Priority Public Health Conditions scoping paper A paper on social determinants of health and equity, Priority Public Health Conditions Knowledge Network, framework for analysis, process timelines and milestones, proposed products by the Commission.
Priority Public Health Conditions Knowledge Network: Guides for phase 1, 2 & 3: The PPHC KN involved three phases: Phase 1: Analysis of public health conditions; Phase 2: Interventions and Implementation; and, Phase 3: Measurement. Tools were developed to support the public health programmes to do the analysis at each phase. The tools can be downloaded below:
• PPHC-KN phase 1 - analysis of conditions (pdf, 128kb)
• PPHC-KN phase 2 - interventions and implementation (pdf, 258kb)
• PPHC-KN phase 3 – measurement (pdf, 146kb)
Action Area 4. Strengthen global governance and collaboration.

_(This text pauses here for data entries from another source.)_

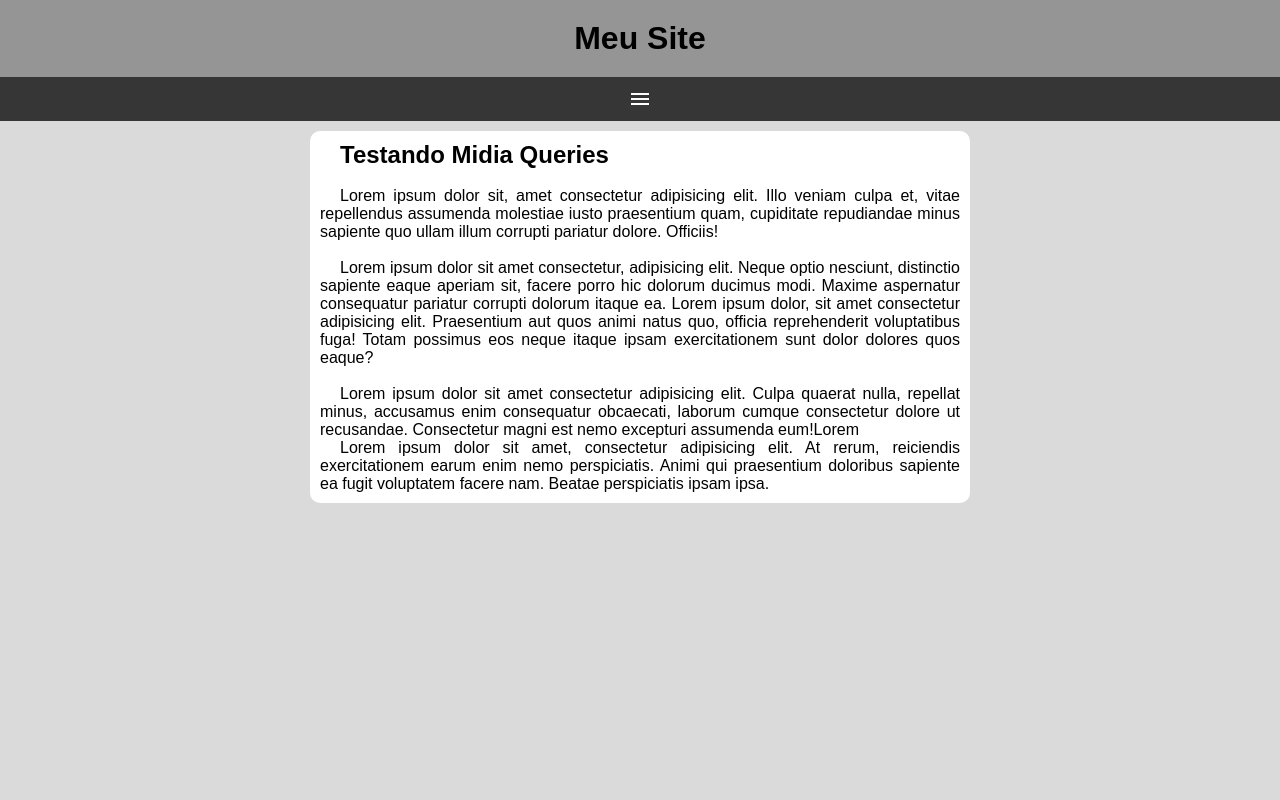
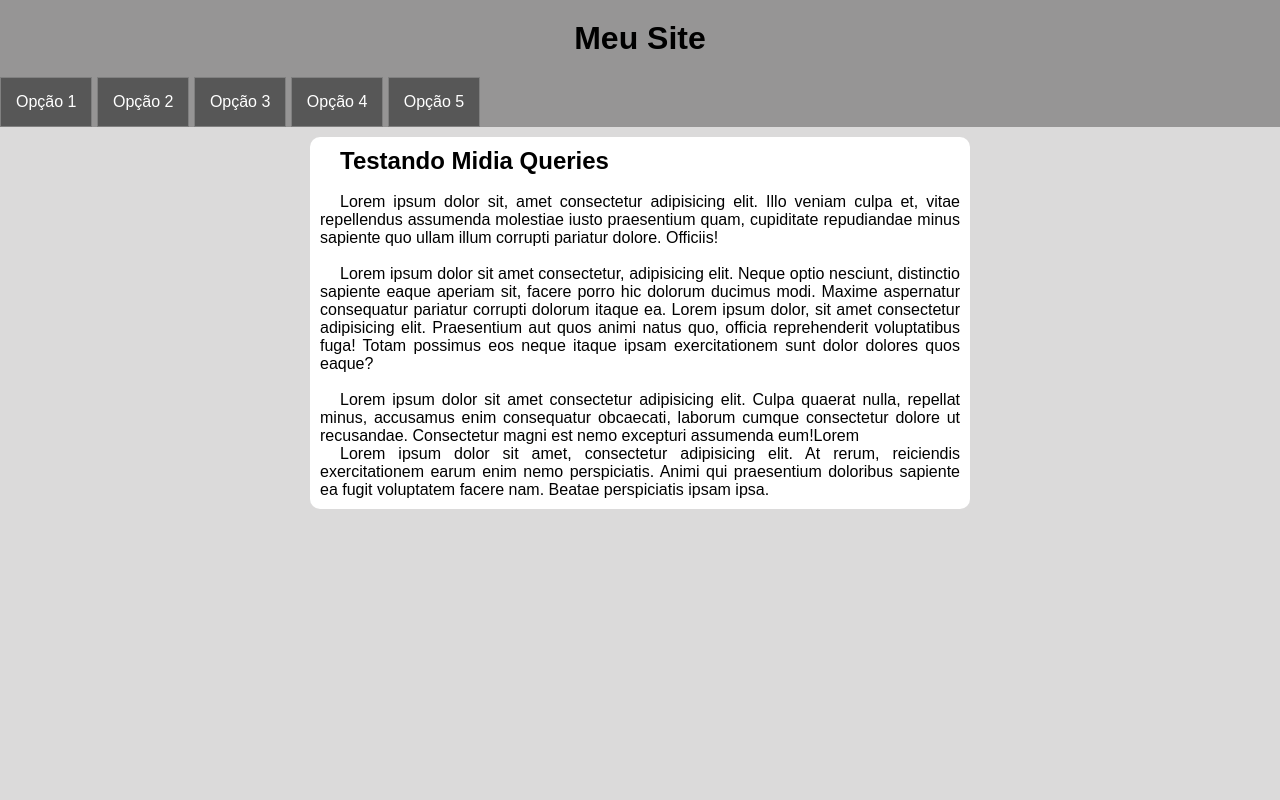
Before and after one commit to Felipeoliveeira/html-css, a PHP site: page / in a window 1280 px wide. Run offline with PHP 8.4, Linux system fonts and the light colour scheme.

Commit message:
aplicando regra em javascript para resolver bug de menu

```diff
--- a/menu responsivo/estilo/style.css
+++ b/menu responsivo/estilo/style.css
@@ -19,9 +19,6 @@ header > h1{
 li{
     background-color:rgb(88, 87, 87);
     border: 1px solid grey;
-}
-nav{
-    display: none;
 }
 nav > ul{
     list-style-type: none;
@@ -66,7 +63,7 @@ article{
     border-radius: 10px;
 }
 
-@media  screen and (min-width:992px){
+@media  screen and (min-width:768px){
     article{
         margin: auto;
         width: 50vw;
@@ -77,4 +74,13 @@ article{
         text-align: justify;
         border-radius: 10px;
     }
+    span#burguer{
+        display: none;
+    }
+    nav{
+        display: block;
+    }
+    nav > ul > li{
+        display: inline-block;
+    }
 }
--- a/menu responsivo/index.html
+++ b/menu responsivo/index.html
@@ -8,7 +8,7 @@
     <link rel="stylesheet" href="https://fonts.googleapis.com/css2?family=Material+Symbols+Outlined:opsz,wght,FILL,GRAD@20..48,100..700,0..1,-50..200" />
     <link rel="stylesheet" href="estilo/style.css">
 </head>
-<body>
+<body onresize="mudouTamanho()">
     <main>
         <header>
             <h1>Meu Site</h1>
@@ -32,6 +32,13 @@
         </article>
     </main>
     <script>
+          function mudouTamanho() {
+            if (window.innerwidth >= 768) {
+                itens.style.display = 'none'
+            } else {
+                itens.style.display = 'block'
+            }
+        }
         function clickMenu() {
             if (itens.style.display == 'block'){
                 itens.style.display = 'none'
```
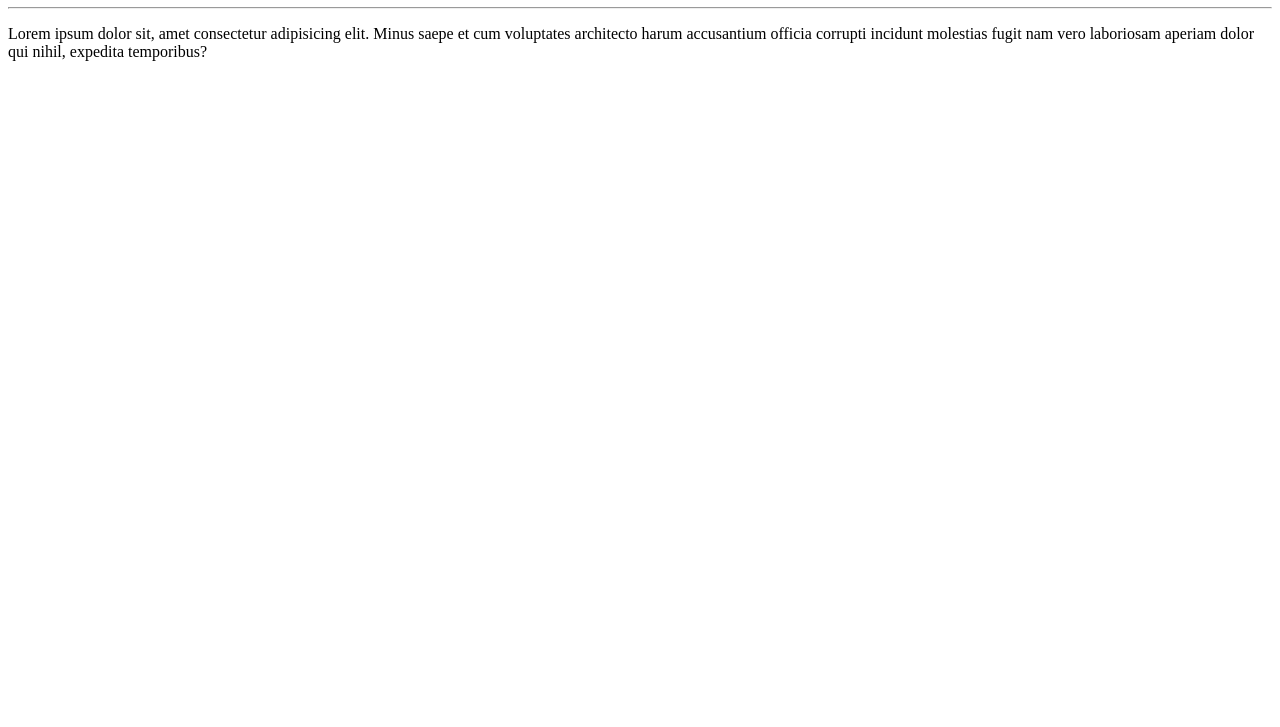
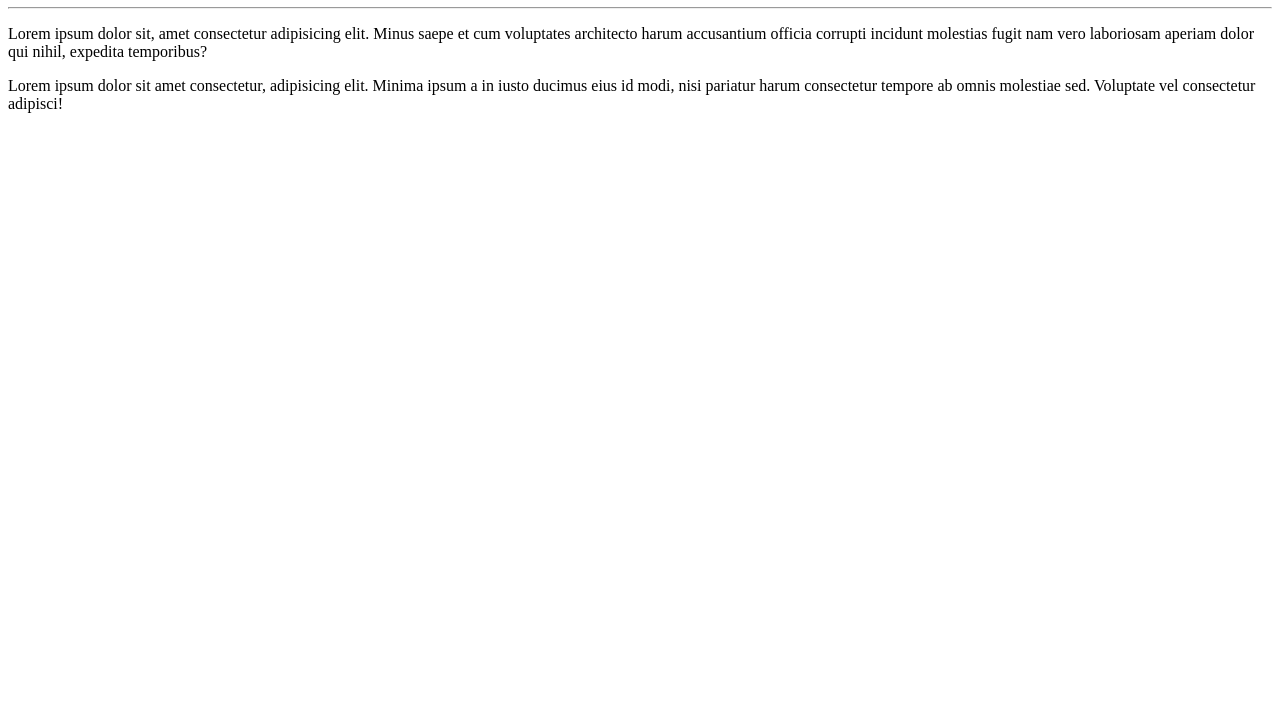
Before and after one commit to gncorrea/Ola-Mundo, a plain HTML site: page site-exemplo/index.html in a window 1280 px wide. Shown: the part 73-800 px from the top of the page. Drawn offline with Linux system fonts and the light colour scheme.

Commit message:
adicionei um paragrafo

```diff
--- a/site-exemplo/index.html
+++ b/site-exemplo/index.html
@@ -10,5 +10,6 @@
     <h1>Olá, Mundo!</h1>
     <hr>
     <p>Lorem ipsum dolor sit, amet consectetur adipisicing elit. Minus saepe et cum voluptates architecto harum accusantium officia corrupti incidunt molestias fugit nam vero laboriosam aperiam dolor qui nihil, expedita temporibus?</p>
+    <p>Lorem ipsum dolor sit amet consectetur, adipisicing elit. Minima ipsum a in iusto ducimus eius id modi, nisi pariatur harum consectetur tempore ab omnis molestiae sed. Voluptate vel consectetur adipisci!</p>
 </body>
 </html>
```
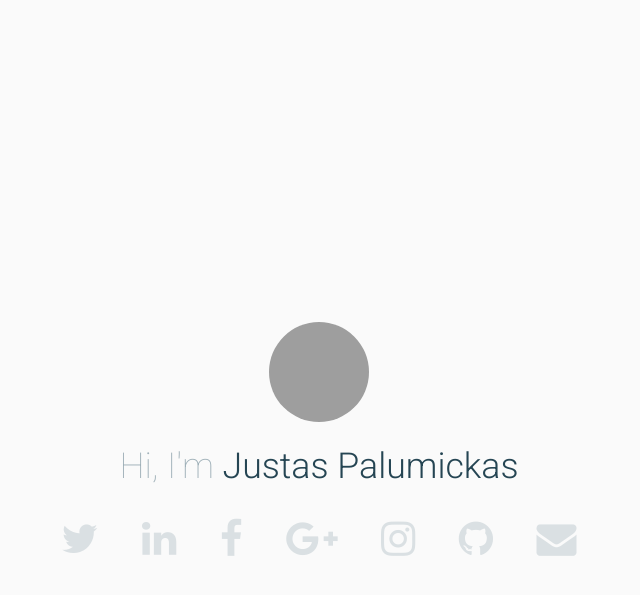
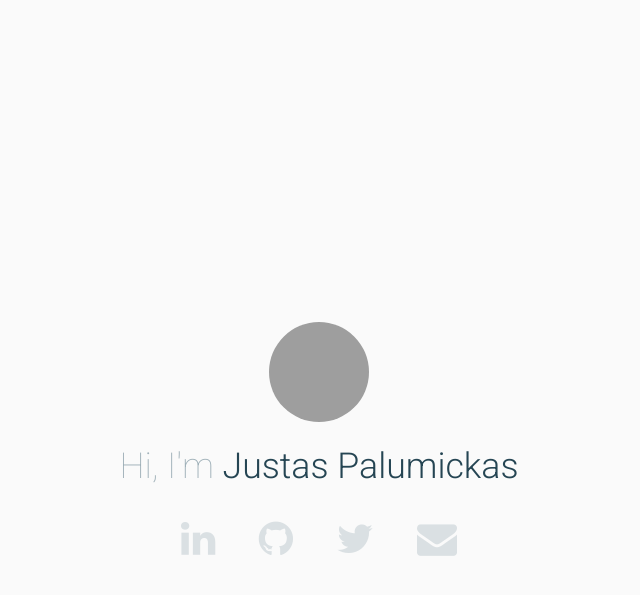
Before and after one commit to jpalumickas/jpalumickas.github.io, a Jekyll site: the page built from index.html, in a window 1280 px wide. Shown: the top 595 px of the page, without its empty margins (321-961 px from the left). Built offline with Jekyll 4.4.1, drawn with Linux system fonts in a browser that asks for light colours; nearby versions of some CDN libraries; comment, search, counter and statistics services are not loaded; grey boxes are pictures that could not be loaded.

Commit message:
Update index.html

```diff
--- a/index.html
+++ b/index.html
@@ -13,12 +13,9 @@ layout: default
   <div class="row">
     <div class="text-center col-xs-12 col-sm-8 col-sm-offset-2 col-md-6 col-md-offset-3">
       <ul class="social-links icons center-block">
+        <li><a title="Linkedin" href="https://linkedin.com/in/{{ site.usernames.linkedin }}" target="_blank" class="icon fa fa-linkedin"></a></li>
+        <li><a title="GitHub" href="https://github.com/{{ site.usernames.github }}" target="_blank" class="icon fa fa-github"></a></li>
         <li><a title="Twitter" href="https://twitter.com/{{ site.usernames.twitter }}" target="_blank" class="icon fa fa-twitter"></a></li>
-        <li><a title="Linkedin" href="https://linkedin.com/in/{{ site.usernames.linkedin }}" target="_blank" class="icon fa fa-linkedin"></a></li>
-        <li><a title="Facebook" href="https://facebook.com/{{ site.usernames.facebook }}" target="_blank" class="icon fa fa-facebook"></a></li>
-        <li><a title="Google+" href="https://plus.google.com/+{{ site.usernames.google_plus }}" target="_blank" class="icon fa fa-google-plus"></a></li>
-        <li><a title="Instagram" href="https://instagram.com/{{ site.usernames.instagram }}" target="_blank" class="icon fa fa-instagram"></a></li>
-        <li><a title="GitHub" href="https://github.com/{{ site.usernames.github }}" target="_blank" class="icon fa fa-github"></a></li>
         <li><a title="Email" href="mailto:{{ site.email }}" class="icon fa fa-envelope"></a></li>
       </ul>
     </div>
```
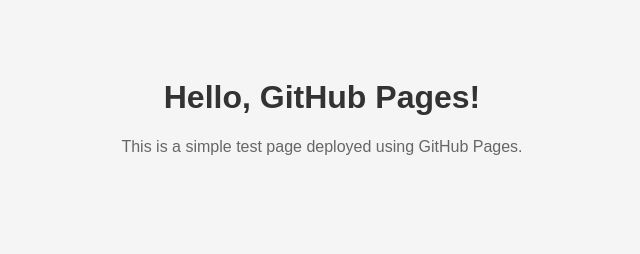
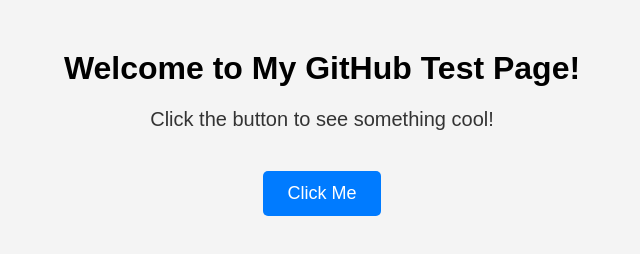
Before and after one commit to lin847/lin847.github.io, a plain HTML site: page index.html in a window 1280 px wide. Shown: the whole page, without its empty margins (318-958 px from the left). Drawn offline with Linux system fonts and the light colour scheme.

Commit message:
Update index.html

```diff
--- a/index.html
+++ b/index.html
@@ -2,25 +2,48 @@
 <html lang="en">
 <head>
     <meta charset="UTF-8">
-  <meta name="viewport" content="width=device-width, initial-scale=1">
-  <title>My GitHub Pages Test</title>
+    <title>GitHub JS Test</title>
     <style>
         body {
             font-family: Arial, sans-serif;
-      background: #f5f5f5;
             text-align: center;
-      padding: 50px;
+            margin-top: 50px;
+            background-color: #f4f4f4;
         }
-    h1 {
+        button {
+            padding: 12px 24px;
+            font-size: 18px;
+            cursor: pointer;
+            border: none;
+            background-color: #007BFF;
+            color: white;
+            border-radius: 5px;
+            margin-top: 20px;
+            transition: background-color 0.3s;
+        }
+        button:hover {
+            background-color: #0056b3;
+        }
+        #message {
+            margin-top: 20px;
+            font-size: 20px;
             color: #333;
-    }
-    p {
-      color: #666;
         }
     </style>
 </head>
 <body>
-  <h1>Hello, GitHub Pages!</h1>
-  <p>This is a simple test page deployed using GitHub Pages.</p>
+
+    <h1>Welcome to My GitHub Test Page!</h1>
+    <p id="message">Click the button to see something cool!</p>
+    <button onclick="showMessage()">Click Me</button>
+
+    <script>
+        function showMessage() {
+            const message = document.getElementById('message');
+            message.innerText = "🎉 Button clicked! Hello from GitHub Pages! 🎉";
+            message.style.color = "#28a745"; // Make the message green
+        }
+    </script>
+
 </body>
 </html>
```
Lines whose indentation alone changed are shown as unchanged.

WHO provides support to Member States to access financial resources and technical cooperation, and coordinate and improve international cooperation, including the work with other UN agencies on social determinants of health in promoting health equity.
Action Area 5. Monitor progress and increase accountability.
The MEKN led on the development of methodologies and tools for measuring the causes, pathways and health outcomes of policy interventions to tackle the social determinants of health and health inequities. There was also an emphasis on documenting processes of change and attributing improvements in health outcomes to social determinants programs and policies.
To support action in countries across the five social determinants of health Action Areas, WHO launched the platform Action:SDH to provide a central portal for discussion and information. WHO is working with interested institutions, including collaborating centres, to produce content for this portal. Institutions interested in collaborating on particular services or topic areas can write to email@example.com